National leadership: driving forward the updated Global Strategy for Women’s, Children’s and Adolescents’ Health
Targets, as one would expect, are easier to set than to achieve. At the end of this year the millennium development goals for reducing maternal and child mortality will remain unmet.1 While most maternal and child deaths can be prevented using proved cost effective interventions,2 a range of factors—from poor governance to the lack of a skilled health workforce—affect its delivery at scale. This is especially true for the poorest people in low to middle income countries (LMICs), where the burden is highest.

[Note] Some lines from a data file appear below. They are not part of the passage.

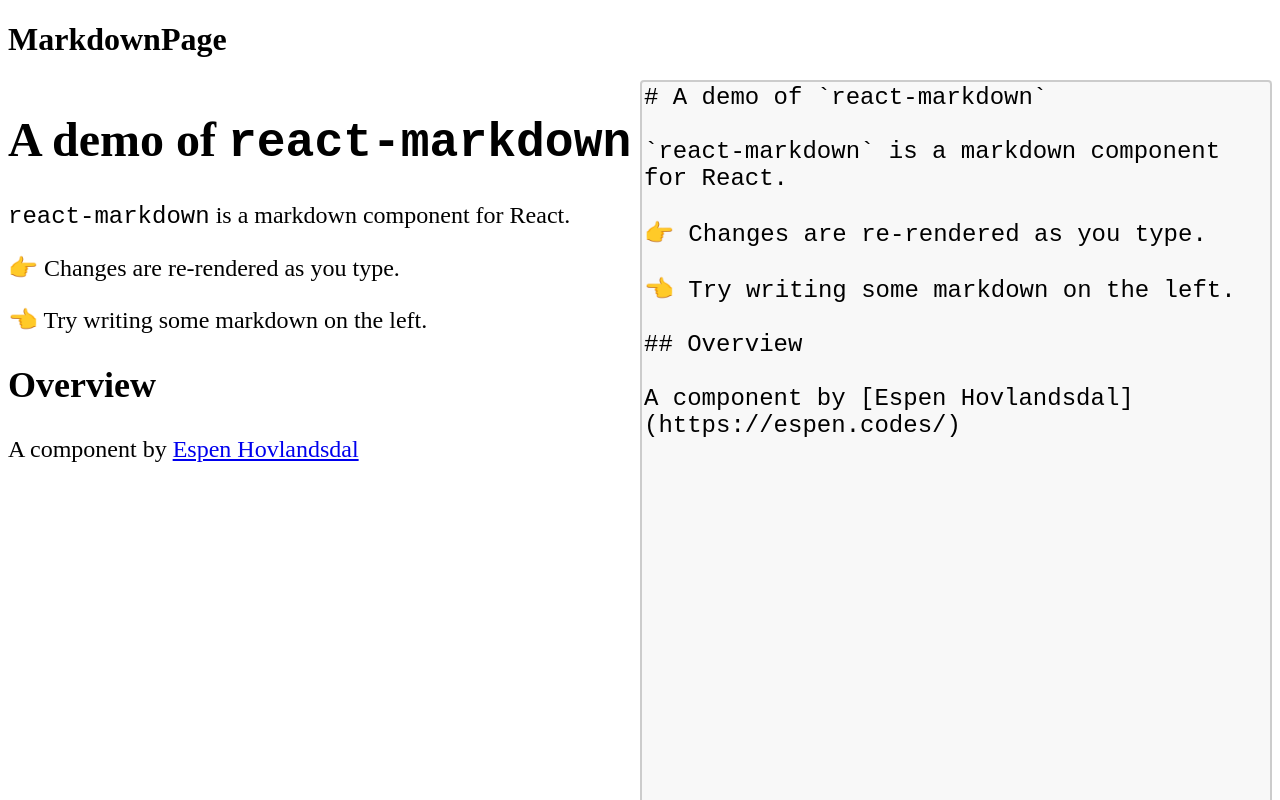
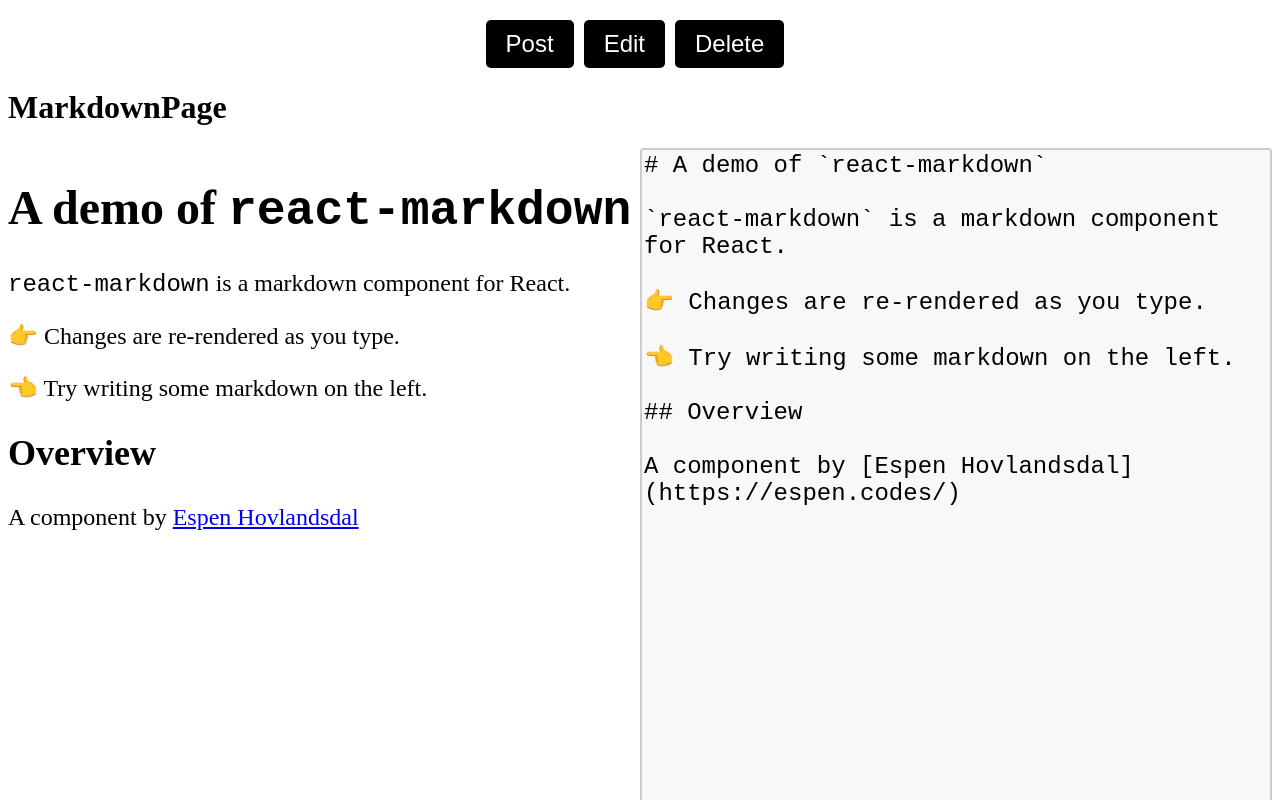
Before and after one commit to CodecoolGlobal/freestyle-mern-project-react-Hamza-Walker, a React (Vite) app in the folder frontend/: page / in a window 1280 px wide. Shown: the top 800 px of the page. Built offline with nearby package versions, Linux system fonts and the light colour scheme.

Commit message:
added three buttons

```diff
--- a/frontend/src/components/AppContext.jsx
+++ b/frontend/src/components/AppContext.jsx
@@ -3,18 +3,12 @@ import { createContext, useState } from 'react';
 const AppContext = createContext();
 
 export const AppProvider = ({ children }) => {
-  const [state, setState] = useState({
-    // define initial state values here
-  });
+
   const [text, setText] = useState('# A demo of `react-markdown`\n\n`react-markdown` is a markdown component for React.\n\n👉 Changes are re-rendered as you type.\n\n👈 Try writing some markdown on the left.\n\n## Overview\n\nA component by [Espen Hovlandsdal](https://espen.codes/)');
 
-  // define any functions or methods to update state here
-
   const context = {
-    state,
     text,
     setText,
-    // pass any functions or methods to update state in this object
   };
 
   return <AppContext.Provider value={context}>{children}</AppContext.Provider>;
--- a/frontend/src/components/MarkdownPage.tsx
+++ b/frontend/src/components/MarkdownPage.tsx
@@ -7,11 +7,15 @@ export default function MarkdownPage(): JSX.Element {
 
   return (
     <>
+     <div className='button-container'>
+          <button type="submit" className="submit-post-button">Post</button>
+          <button type="submit" className="submit-edit-button">Edit</button>
+          <button type="submit" className="submit-delete-button">Delete</button>
+        </div>
     <h1 className='page-header'>MarkdownPage</h1>
     <div className='flex-row'>
     <NotesDisplayComponent/>
     <EditorComponent/>
-
     </div>
       </>
   );
```
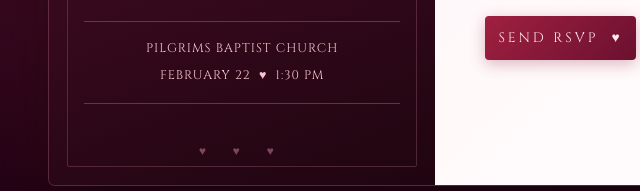
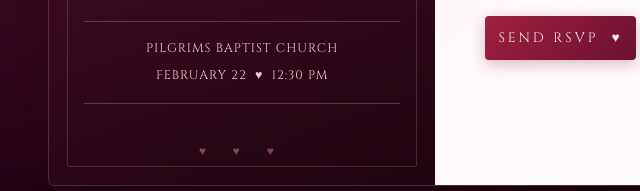
Before and after one commit to JDADonato/BANQUET_2026, a plain HTML site: page index.html in a window 1280 px wide. Shown: the part 495-686 px from the top of the page, 131-771 px from the left. Drawn offline with nearby package versions, Linux system fonts and the light colour scheme.

Commit message:
Modify event details and floating hearts
Updated the event details and adjusted the floating hearts generator.

```diff
--- a/index.html
+++ b/index.html
@@ -555,7 +555,7 @@
 
             <div class="details">
                 PILGRIMS BAPTIST CHURCH<br>
-                FEBRUARY 22 &nbsp;♥&nbsp; 1:30 PM
+                FEBRUARY 22 &nbsp;♥&nbsp; 12:30 PM
             </div>
 
             <span class="corner-hearts">♥ ♥ ♥</span>
```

Not surprisingly, numerous calls have been made for effective leadership to prioritise women’s, children’s, and adolescents’ health needs and to accelerate progress. While this requires the presence of a committed leader, this alone is not enough. Institutions within and outside government are equally important: they help to sustain leadership, enable resilience to shocks, and further the achievement of development goals.3 4 This is the focus of our paper. Drawing on lessons learnt from LMICs, we highlight how national leadership can put the updated global strategy into practice.